deep in the bowels of forgotten time, when giants walked the
earth and that which we call "ancient history" was
yet unborn. Halloween began, perhaps, on the day that one of
our prehistoric ancestors awoke from a dream in which someone
they knew to be dead had spoken to them, back in those days when
dreams were thought to be a separate reality and not merely a
product of our subconscious.
In the days before the Roman
Empire, Europe was one big hotbed of barbarian activity. Ancient
man was becoming "civilized" enough to form ever larger
groups and forge ever more potent weapons for that most ancient
of gratifications: wiping your neighbor out of existence.
Among those groups who were
NOT wiped out of existence were the Celts, who dominated Europe
thousands of years ago. They had perhaps the most developed religion
of the northern tribes, and a strong Priest class known as "Druids"
had arisen. (The semi-legendary Merlin, who served that most
famous of Celts, King Arthur, was a Druid - but that's another
The Celts worshiped trees,
animals, anything that was semi-alive for that matter - but above
all they had a strong belief in ghosts, little people, fairies,
witches (stemming, one may well imagine, at least in part from
the mostly male Druids' dislike for the other, female-oriented
religions prominent at that time in Europe), and all sorts of
These creatures were believed
to escape from their own world periodically to wreak havoc on
we humans, traveling back and forth between dimensions through
the use of "cracks".
A "crack" could be
anything from a hole in the ground to a "crack" in
time, such as the space between each of the two Celtic seasons:
Summer (which began on May 1, hence "May Day"), and
Winter (which began on November 1).
The moment just before the
onslaught of Winter, with its killing winds, was believed to

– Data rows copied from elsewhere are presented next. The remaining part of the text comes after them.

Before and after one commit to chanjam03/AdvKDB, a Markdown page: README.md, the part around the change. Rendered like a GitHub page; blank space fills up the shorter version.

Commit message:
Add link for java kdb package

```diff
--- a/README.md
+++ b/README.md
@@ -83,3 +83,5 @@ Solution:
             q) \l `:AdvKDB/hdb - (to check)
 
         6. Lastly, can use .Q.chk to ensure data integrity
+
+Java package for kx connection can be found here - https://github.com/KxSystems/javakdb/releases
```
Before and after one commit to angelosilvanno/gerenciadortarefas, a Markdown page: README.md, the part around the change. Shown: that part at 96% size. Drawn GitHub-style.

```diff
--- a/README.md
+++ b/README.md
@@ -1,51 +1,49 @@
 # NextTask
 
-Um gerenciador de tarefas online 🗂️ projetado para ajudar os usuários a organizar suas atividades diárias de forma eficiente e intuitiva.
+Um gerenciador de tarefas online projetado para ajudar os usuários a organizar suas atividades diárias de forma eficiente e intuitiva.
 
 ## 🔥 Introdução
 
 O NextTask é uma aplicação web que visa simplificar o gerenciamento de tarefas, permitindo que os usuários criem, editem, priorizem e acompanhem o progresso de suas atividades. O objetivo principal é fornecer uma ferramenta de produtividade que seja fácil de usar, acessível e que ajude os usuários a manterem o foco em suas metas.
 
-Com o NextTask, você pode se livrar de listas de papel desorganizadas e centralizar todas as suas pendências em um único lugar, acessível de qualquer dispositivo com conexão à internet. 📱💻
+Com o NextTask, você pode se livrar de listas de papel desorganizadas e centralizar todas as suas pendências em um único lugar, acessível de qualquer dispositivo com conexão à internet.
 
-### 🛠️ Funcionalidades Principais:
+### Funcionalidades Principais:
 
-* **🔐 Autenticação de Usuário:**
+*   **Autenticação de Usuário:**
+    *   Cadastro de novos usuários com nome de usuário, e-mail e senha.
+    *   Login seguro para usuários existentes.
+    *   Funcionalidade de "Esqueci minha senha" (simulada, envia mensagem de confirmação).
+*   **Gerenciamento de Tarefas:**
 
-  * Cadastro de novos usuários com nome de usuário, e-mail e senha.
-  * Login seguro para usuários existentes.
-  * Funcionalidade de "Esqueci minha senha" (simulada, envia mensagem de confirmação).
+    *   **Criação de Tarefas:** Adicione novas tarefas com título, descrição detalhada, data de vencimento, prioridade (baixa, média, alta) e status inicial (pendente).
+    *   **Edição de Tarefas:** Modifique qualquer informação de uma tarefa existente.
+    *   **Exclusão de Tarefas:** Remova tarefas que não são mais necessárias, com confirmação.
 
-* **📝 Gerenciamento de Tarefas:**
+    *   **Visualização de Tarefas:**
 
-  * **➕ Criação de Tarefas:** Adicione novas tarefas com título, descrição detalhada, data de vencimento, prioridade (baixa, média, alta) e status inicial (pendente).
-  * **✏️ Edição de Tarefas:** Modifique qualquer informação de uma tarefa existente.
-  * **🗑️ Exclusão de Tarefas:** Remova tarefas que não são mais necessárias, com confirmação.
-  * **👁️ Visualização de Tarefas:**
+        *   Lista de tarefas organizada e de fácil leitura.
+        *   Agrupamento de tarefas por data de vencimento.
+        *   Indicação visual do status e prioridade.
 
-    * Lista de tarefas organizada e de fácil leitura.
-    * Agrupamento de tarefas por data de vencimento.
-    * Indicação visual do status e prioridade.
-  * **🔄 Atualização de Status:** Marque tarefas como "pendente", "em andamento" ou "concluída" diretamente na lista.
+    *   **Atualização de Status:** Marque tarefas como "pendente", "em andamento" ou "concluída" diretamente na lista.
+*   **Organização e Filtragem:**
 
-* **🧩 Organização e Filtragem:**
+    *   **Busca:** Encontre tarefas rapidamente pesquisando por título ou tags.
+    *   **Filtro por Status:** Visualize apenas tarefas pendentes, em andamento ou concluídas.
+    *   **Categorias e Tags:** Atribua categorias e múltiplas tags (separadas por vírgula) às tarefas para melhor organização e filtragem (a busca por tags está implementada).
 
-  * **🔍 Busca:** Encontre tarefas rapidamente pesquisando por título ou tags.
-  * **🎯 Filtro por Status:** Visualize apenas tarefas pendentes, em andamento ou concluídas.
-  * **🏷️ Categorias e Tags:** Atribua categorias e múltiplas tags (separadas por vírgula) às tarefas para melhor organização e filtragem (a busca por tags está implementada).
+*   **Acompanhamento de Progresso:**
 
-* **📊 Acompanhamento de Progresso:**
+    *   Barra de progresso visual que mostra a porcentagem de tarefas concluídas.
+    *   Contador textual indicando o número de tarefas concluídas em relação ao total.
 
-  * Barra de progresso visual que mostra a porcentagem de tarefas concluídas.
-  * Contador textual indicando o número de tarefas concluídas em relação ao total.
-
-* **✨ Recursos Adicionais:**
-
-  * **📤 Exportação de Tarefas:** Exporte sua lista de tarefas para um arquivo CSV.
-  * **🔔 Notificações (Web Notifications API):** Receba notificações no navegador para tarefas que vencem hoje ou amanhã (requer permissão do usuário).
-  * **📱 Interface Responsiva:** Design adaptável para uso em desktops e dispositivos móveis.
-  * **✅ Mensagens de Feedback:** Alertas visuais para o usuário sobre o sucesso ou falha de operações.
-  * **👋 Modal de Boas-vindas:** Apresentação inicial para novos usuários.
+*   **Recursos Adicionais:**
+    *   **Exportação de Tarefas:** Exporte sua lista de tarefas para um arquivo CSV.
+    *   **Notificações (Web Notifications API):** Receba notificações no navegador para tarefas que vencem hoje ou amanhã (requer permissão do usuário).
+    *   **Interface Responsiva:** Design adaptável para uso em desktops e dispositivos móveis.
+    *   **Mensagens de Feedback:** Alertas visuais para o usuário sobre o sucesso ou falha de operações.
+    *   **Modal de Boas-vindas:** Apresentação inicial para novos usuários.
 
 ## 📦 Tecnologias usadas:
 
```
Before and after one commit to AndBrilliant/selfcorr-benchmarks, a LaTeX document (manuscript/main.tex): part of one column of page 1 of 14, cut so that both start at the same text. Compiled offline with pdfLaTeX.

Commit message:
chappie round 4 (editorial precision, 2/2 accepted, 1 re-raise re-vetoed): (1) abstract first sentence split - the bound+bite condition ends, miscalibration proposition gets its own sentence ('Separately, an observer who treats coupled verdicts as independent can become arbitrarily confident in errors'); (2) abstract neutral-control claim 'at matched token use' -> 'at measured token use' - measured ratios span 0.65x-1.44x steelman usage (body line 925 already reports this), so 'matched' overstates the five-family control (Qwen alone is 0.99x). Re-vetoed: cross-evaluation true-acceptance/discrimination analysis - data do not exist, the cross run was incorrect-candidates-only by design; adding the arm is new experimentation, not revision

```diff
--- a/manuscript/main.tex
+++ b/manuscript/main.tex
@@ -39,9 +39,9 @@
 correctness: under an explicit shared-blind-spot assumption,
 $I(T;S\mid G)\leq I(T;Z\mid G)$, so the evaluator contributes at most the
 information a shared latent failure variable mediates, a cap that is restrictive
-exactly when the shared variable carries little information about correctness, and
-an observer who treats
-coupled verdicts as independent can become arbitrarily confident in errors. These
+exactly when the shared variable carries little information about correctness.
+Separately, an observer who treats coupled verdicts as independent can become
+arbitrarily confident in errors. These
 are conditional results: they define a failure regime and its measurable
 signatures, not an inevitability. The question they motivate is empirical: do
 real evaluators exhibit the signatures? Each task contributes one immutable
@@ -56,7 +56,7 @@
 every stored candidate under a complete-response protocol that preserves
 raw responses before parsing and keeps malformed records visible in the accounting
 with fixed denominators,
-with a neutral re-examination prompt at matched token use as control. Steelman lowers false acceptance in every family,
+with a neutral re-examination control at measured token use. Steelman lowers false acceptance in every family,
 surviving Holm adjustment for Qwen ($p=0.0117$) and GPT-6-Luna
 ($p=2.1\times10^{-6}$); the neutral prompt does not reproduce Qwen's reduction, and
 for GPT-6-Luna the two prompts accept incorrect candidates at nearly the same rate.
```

be the most dangerous in terms of running into malevolent spirits,
and thus midnight on October 31 was a time no Celt in their right
mind would be caught outside at!